Don’t believe me? Read on to see the top five companies you may not have known were owned by Disney.

The American Broadcasting Company (ABC)
Good Morning America (Creative Commons)Ever wonder why ABC gets away with using Disney characters and plot lines in its hit show “Once Upon A Time”? It’s because Disney is running the show behind the scenes. ABC is an American media company that offers both news and entertainment programming. From “Good Morning America” to “Dancing with the Stars,” Disney has been financing the entertainment franchise since its acquisition in 1996.

Disney didn’t stop with television at ABC, either. Do you remember “The Proposal” with Sandra Bullock and Ryan Reynolds? How about “The Social Network” with Jesse Eisenberg, Andrew Garfield and Justin Timberlake? Those were ABC movies.

If you’re interested in working in the entertainment industry with Disney, consider searching for a career at ABC.

ESPN
Are you a huge sports fanatic? Do you love the Walt Disney Company? Well, you’re in luck; when Disney acquired ABC, it also acquired ESPN. In case you aren’t familiar with ESPN, it is a sports broadcasting network that covers everything from professional football to professional poker. ESPN is the ideal place to work in the sports broadcast industry, so make sure you check out any employment opportunities at ESPN.

Marvel Entertainment
There’s a reason superhero movies are making a comeback, and it’s partially because Disney bought Marvel, a company that produces everything from superhero films to comic books to action figures, in 2009 for more than $4 billion. It was a smart move by Disney, too; according to examiner.com, “The Avengers,” Marvel’s 2012 box office sensation, brought in more than $1.2 million to the company, making it Disney’s biggest hit in history.

Want to work with Iron Man and Thor on a daily basis? Consider working for Disney at Marvel.

LucasfilmYoda (Creative Commons)
A long time ago, in a galaxy far, far away…Okay, so it was not so long ago and not far, far away. It was 2011 at Disney’s Hollywood Studios when George Lucas, founder of Lucasfilm, told Disney CEO Bob Iger that he was considering retirement and was interested in selling his company. By 2012, the deal was done and Disney officially acquired the studio that produced such classic films as “Star Wars” and “Indiana Jones.”

According to Scified, Disney plans to create a new Star Wars sequel – Star Wars Episode VII – that will be released in 2015. Want to be a part of this new era of light sabers and Wookiees? A Disney career might just be for you.
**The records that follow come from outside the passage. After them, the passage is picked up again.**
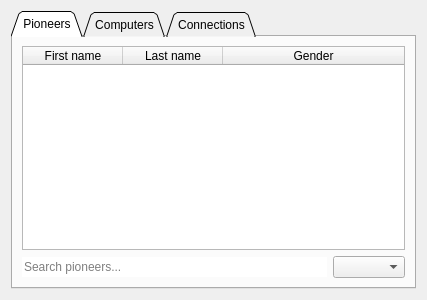
Old version of the form hoopergui/search_widget.ui in the repository VLN1-15-30/fall-project.
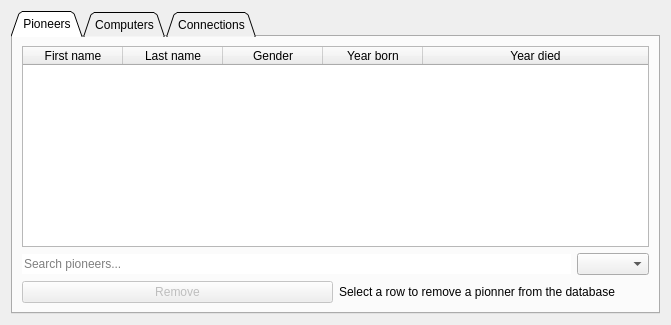
New version of the form. The open tabs and pages were chosen to show the change.

Commit message: search and remove interface

```diff
--- a/hoopergui/search_widget.ui
+++ b/hoopergui/search_widget.ui
@@ -6,8 +6,8 @@
    <rect>
     <x>0</x>
     <y>0</y>
-    <width>427</width>
-    <height>300</height>
+    <width>671</width>
+    <height>325</height>
    </rect>
   </property>
   <property name="windowTitle">
@@ -36,6 +36,44 @@
        <string>Pioneers</string>
       </attribute>
       <layout class="QGridLayout" name="gridLayout">
+       <item row="0" column="0">
+        <widget class="QTableWidget" name="table_pioneers">
+         <property name="sortingEnabled">
+          <bool>true</bool>
+         </property>
+         <attribute name="horizontalHeaderStretchLastSection">
+          <bool>true</bool>
+         </attribute>
+         <attribute name="verticalHeaderStretchLastSection">
+          <bool>true</bool>
+         </attribute>
+         <column>
+          <property name="text">
+           <string>First name</string>
+          </property>
+         </column>
+         <column>
+          <property name="text">
+           <string>Last name</string>
+          </property>
+         </column>
+         <column>
+          <property name="text">
+           <string>Gender</string>
+          </property>
+         </column>
+         <column>
+          <property name="text">
+           <string>Year born</string>
+          </property>
+         </column>
+         <column>
+          <property name="text">
+           <string>Year died</string>
+          </property>
+         </column>
+        </widget>
+       </item>
        <item row="1" column="0">
         <layout class="QHBoxLayout" name="horizontalLayout">
          <item>
@@ -56,33 +94,26 @@
          </item>
         </layout>
        </item>
-       <item row="0" column="0">
-        <widget class="QTableWidget" name="table_pioneers">
-         <property name="sortingEnabled">
-          <bool>true</bool>
-         </property>
-         <attribute name="horizontalHeaderStretchLastSection">
-          <bool>true</bool>
-         </attribute>
-         <attribute name="verticalHeaderStretchLastSection">
-          <bool>true</bool>
-         </attribute>
-         <column>
-          <property name="text">
-           <string>First name</string>
-          </property>
-         </column>
-         <column>
-          <property name="text">
-           <string>Last name</string>
-          </property>
-         </column>
-         <column>
-          <property name="text">
-           <string>Gender</string>
-          </property>
-         </column>
-        </widget>
+       <item row="3" column="0">
+        <layout class="QHBoxLayout" name="horizontalLayout_4">
+         <item>
+          <widget class="QPushButton" name="pushButton_remove_Pioneer">
+           <property name="enabled">
+            <bool>false</bool>
+           </property>
+           <property name="text">
+            <string>Remove</string>
+           </property>
+          </widget>
+         </item>
+         <item>
+          <widget class="QLabel" name="label_removePioneer">
+           <property name="text">
+            <string>Select a row to remove a pionner from the database</string>
+           </property>
+          </widget>
+         </item>
+        </layout>
        </item>
       </layout>
      </widget>
```
Left out of the diff: 92 changed lines with no effect on the pictures. The commit also changes 2 other files.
A+E Networks
Even though Disney didn’t completely acquire A+E Networks, it does own 50 percent of the company, sharing it with the Hearst Corporation. A+E is another entertainment powerhouse, home to more 10 cable television channels. These channels include:

  • A&E
  • History
  • Lifetime
  • LMN

If you work with A+E Network, you won’t officially be working for Disney, but you’ll still kind of be part of the Disney family.

Visit the Disney Careers website to search for positions that are currently open.